Radiographs reveal dense stripes parallel to the growth plate, an appearance that has been termed zebra lines. Dense metaphyseal bands tend to occur in patients treated continuously, while thin bands tend to occur in patients treated intermittently. In addition, patients treated intermittently tend to have increased bone density, increased growth, and decreased number of fractures.
The sclerotic bands correspond to decreased osteoclastic activity during drug administration, and the spaces between the bands corresponds to resumption of osteoclastic activity and linear growth of bone between treatments. With time (3-4 years), these dense bands become less distinct and eventually disappear into the diaphysis.
While similar to Harris growth arrest lines, zebra lines tend to be more widespread in epiphyseal, apophyseal, and metaphyseal regions of all growing bones. Growth arrest lines, on the other hand, are seen in the metaphyses of rapidly growing bones (e.g., distal femur, proximal and distal tibia, and proximal humerus) and may be limited to a single bone (e.g., following a major fracture).

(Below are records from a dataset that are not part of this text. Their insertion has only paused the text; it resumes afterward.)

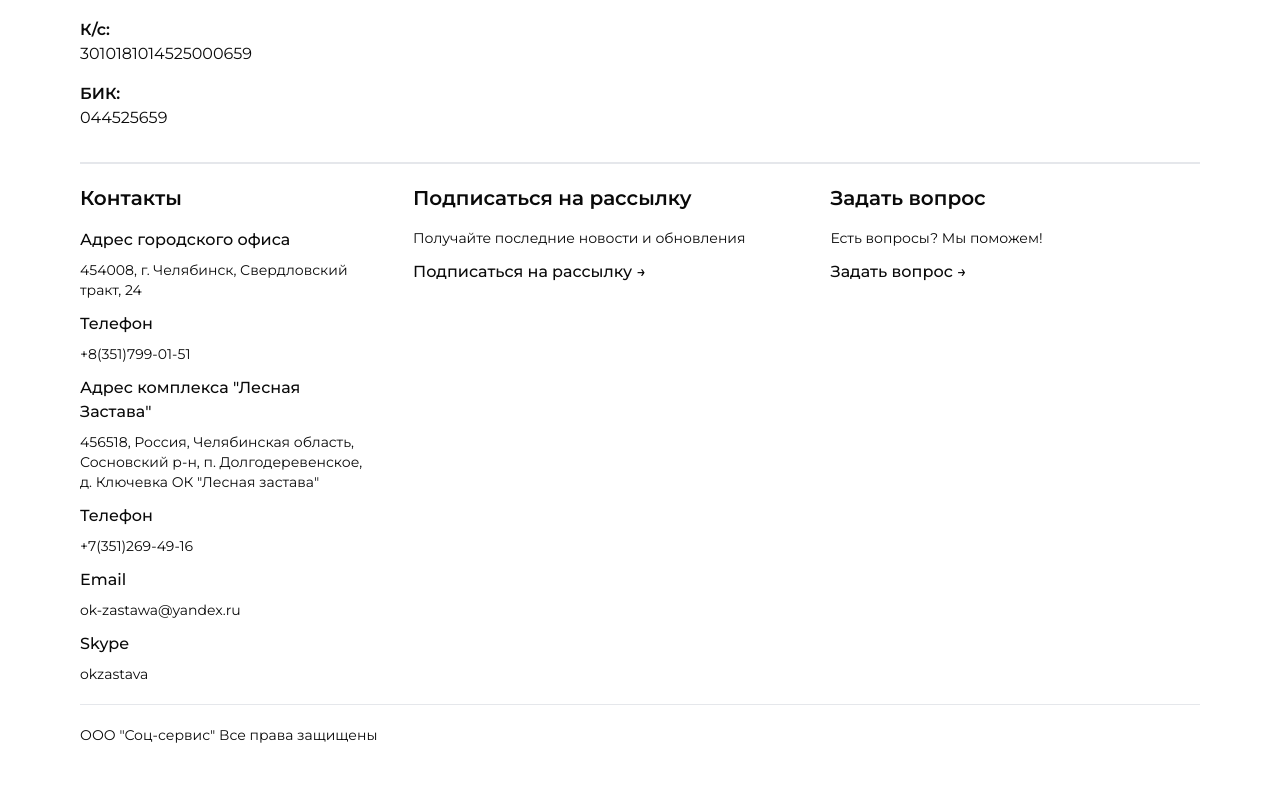
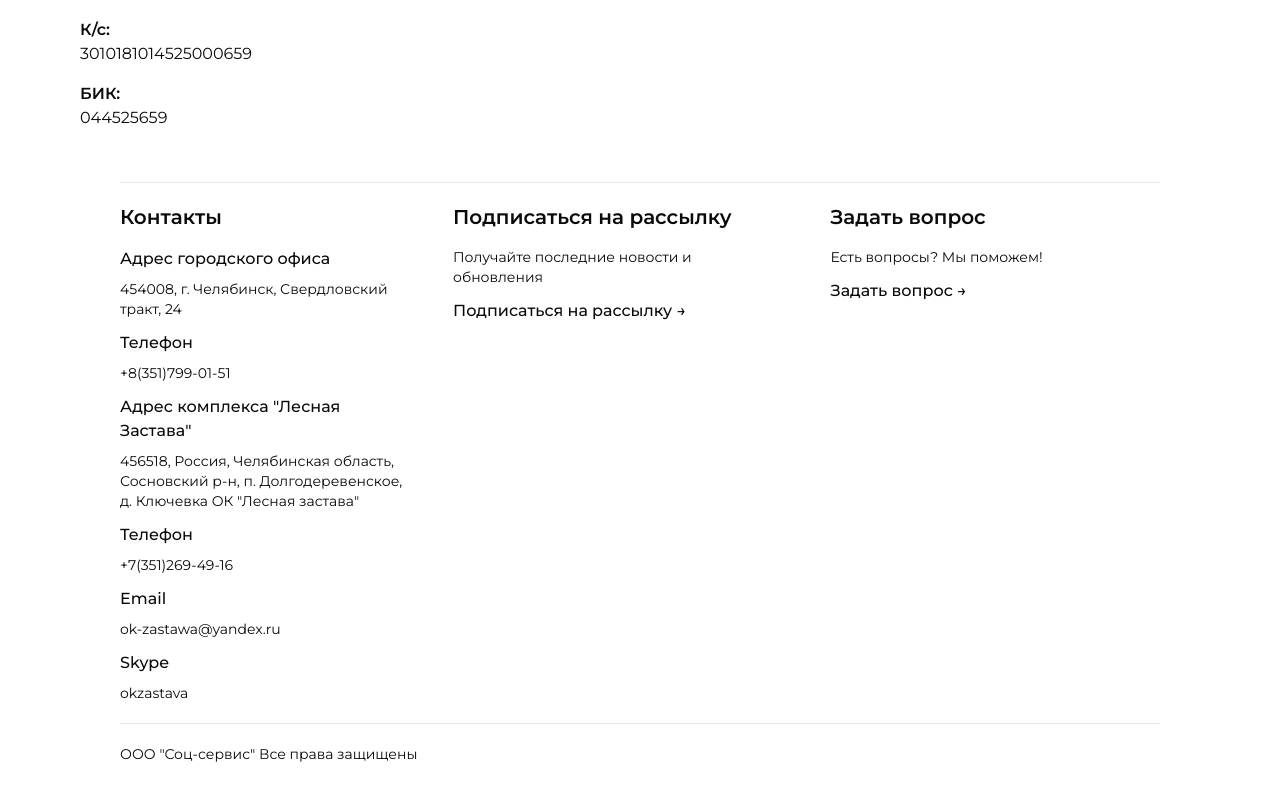
Before and after one commit to lesnaya-zastava-website/lesnaya-zastava-frontend, a React (Vite) app: page /about/info in a window 1280 px wide. Shown: the part 936-1736 px from the top of the page. Before the commit the page ends 1701 px from the top, so only its background shows below. Built offline with nearby package versions, Linux system fonts and the light colour scheme.

Commit message:
Увеличил внутренний отступ подвала. Убрал нижнюю границу в основных вденениях

```diff
--- a/src/pages/about/info/index.tsx
+++ b/src/pages/about/info/index.tsx
@@ -3,7 +3,7 @@ import { PageHeading } from '@shared/PageHeading';
 export const Info: React.FC = () => {
   return (
     <section className="mx-auto px-4 sm:px-6 md:px-10 lg:px-20">
-      <div className="container mx-auto border-b border-gray-200 pb-8">
+      <div className="container mx-auto pb-8">
         <PageHeading>Основные сведения</PageHeading>
 
         <dl className="grid gap-4 text-base">
--- a/src/widgets/footer/index.tsx
+++ b/src/widgets/footer/index.tsx
@@ -1,6 +1,6 @@
 export const Footer: React.FC = () => {
   return (
-    <footer className="mx-auto px-4 sm:px-6 md:px-10 lg:px-20">
+    <footer className="mx-auto p-5 sm:px-7 md:px-10 lg:px-30">
       <div className="container mx-auto border-t border-gray-200 py-5">
         <div className="flex flex-col gap-8 lg:flex-row lg:gap-12">
           <div className="max-w-[285px] flex-1 space-y-4">
```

- Al Muderis M, Azzopardi T, Cundy P. Zebra lines of pamidronate therapy in children. J Bone Joint Surg Am. 2007 Jul;89(7):1511-6.
- Grissom LE, Harcke HT. Radiographic features of bisphosphonate therapy in pediatric patients. Pediatr Radiol. 2003 Apr;33(4):226-9.